  3. The conjunctive participle or gerund ends in -i and signals that an action precedes another one e.g. thak-i = having kept. It is invariable.

  4. The imperfective (or present) participle, ending in -õte, expresses that an action is  simultaneous with another one e.g. kha-õte = while eating.

  5. The perfective (or past) participle ends in ā and derives from Old Indo-Aryan -(i)ta. It is mainly adjectival.

  6. A conditional participle is made by suffixing (i)le to the stem e.g. Rame ga-ile (‘if Ram sings’).

  1. derivative conjugation: causative. The causative conveys the idea of 'to cause to', 'to make to' and is marked by the affixes -a, -ija or -ʊwa.


Word order in Assamese is usually Subject-Object-Verb. It is a head-final language i.e. noun modifiers precede their noun, objects precede verbs, and it uses postpositions.


Assamese occupies an area where several different language families converge, namely Indo-Aryan, Tibeto-Burmese, Dravidian and Austronesian. Its lexicon has been greatly influenced by them. Also, during the Mughal period, Arabic and Persian words entered the language.

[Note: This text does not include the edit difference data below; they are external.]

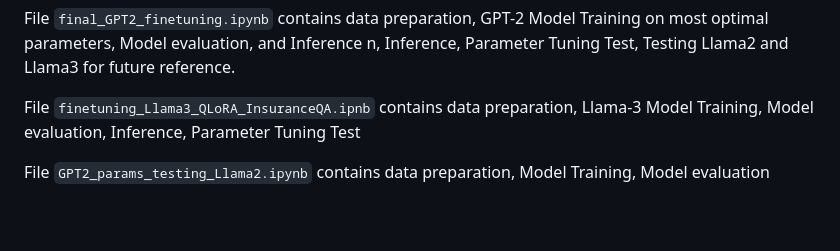
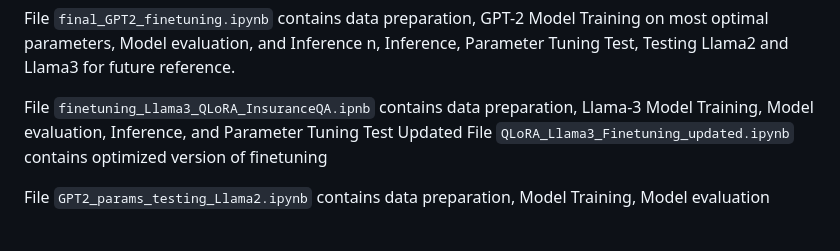
Before and after one commit to raj-maharajwala/Insurance-Chatbot-Fine-tuning-GPT2-Llama3, a Markdown page: readme.md, the part around the change. Drawn GitHub-style.

```diff
--- a/readme.md
+++ b/readme.md
@@ -25,7 +25,8 @@ python3 inference_llama3.py
 File `final_GPT2_finetuning.ipynb` contains data preparation, GPT-2 Model Training on most optimal parameters, Model evaluation, and Inference
 n, Inference, Parameter Tuning Test, Testing Llama2 and Llama3 for future reference.
 
-File `finetuning_Llama3_QLoRA_InsuranceQA.ipnb` contains data preparation, Llama-3 Model Training, Model evaluation, Inference, Parameter Tuning Test
+File `finetuning_Llama3_QLoRA_InsuranceQA.ipnb` contains data preparation, Llama-3 Model Training, Model evaluation, Inference, and Parameter Tuning Test
+Updated File `QLoRA_Llama3_Finetuning_updated.ipynb` contains optimized version of finetuning
 
 File `GPT2_params_testing_Llama2.ipynb` contains data preparation, Model Training, Model evaluation
 <br><br>
```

Later, English and other European languages became the main source of loans.

Basic Vocabulary

As the Assamese script doesn’t represent accurately the sounds of the language, a phonetic transcription into the International Phonetic Alphabet is is included between brackets.

one: ek [ek]

two: dui [dui]

three: tini [tini]

four: cāri [sari]

five: pā̃c [pãs]

six: chay [sɔy]

seven: sāt [xat]

eight: āṭh [atʰ]

nine: na [nɔ]

ten: dah [dɔh]

hundred: sha [xɔ]

father: pitā [pita], deutā [deuta]

mother: mā [ma]

brother: bhai [bʰai] bhayāi [bʰɔyai], bhātri [bʰatri], bhrātri [bʰratri]

elder sister: bāi [bai]

younger sister: bhanī  [bʰoni]

son: putek, put, putra [putrɔ]

daughter: kanyā [kɔnya], putrī [putri]

head: śir [xir]

face: mukh [mukʰ]

eye: ā̃khi [ãkʰi]

hand: hasta [hɔstɔ], hāt [hat]

foot: pad  [pɔd], pāo [pao]

heart: hiyā [hiya],

tongue: jibhā [xibʰa]

Key Literary Works (forthcoming)

  1. © 2013 Alejandro Gutman and Beatriz Avanzati                                                                               

Further Reading

  1. -'Asamiya'. G. C. Goswami & J. Tamuli.  In The Indo-Aryan Languages, 429-484. G. Cardona and D. Jain (eds). Routledge (2007).

  2. -Assamese Grammar and Origin of the Assamese Language. K. Medhi. Panbazar Guwahati (1936).

  3. -Assamese Language: Origin and Development. B. Hazarika. Joya Publication (1985).

  4. -Resource Centre for Indian Language Technology Solutions. Indian Institute of Technology. Guwahati. Available online at:

  1. Top   Home   Alphabetic Index   Classificatory Index   Largest Languages & Families   Glossary



Address comments and questions to: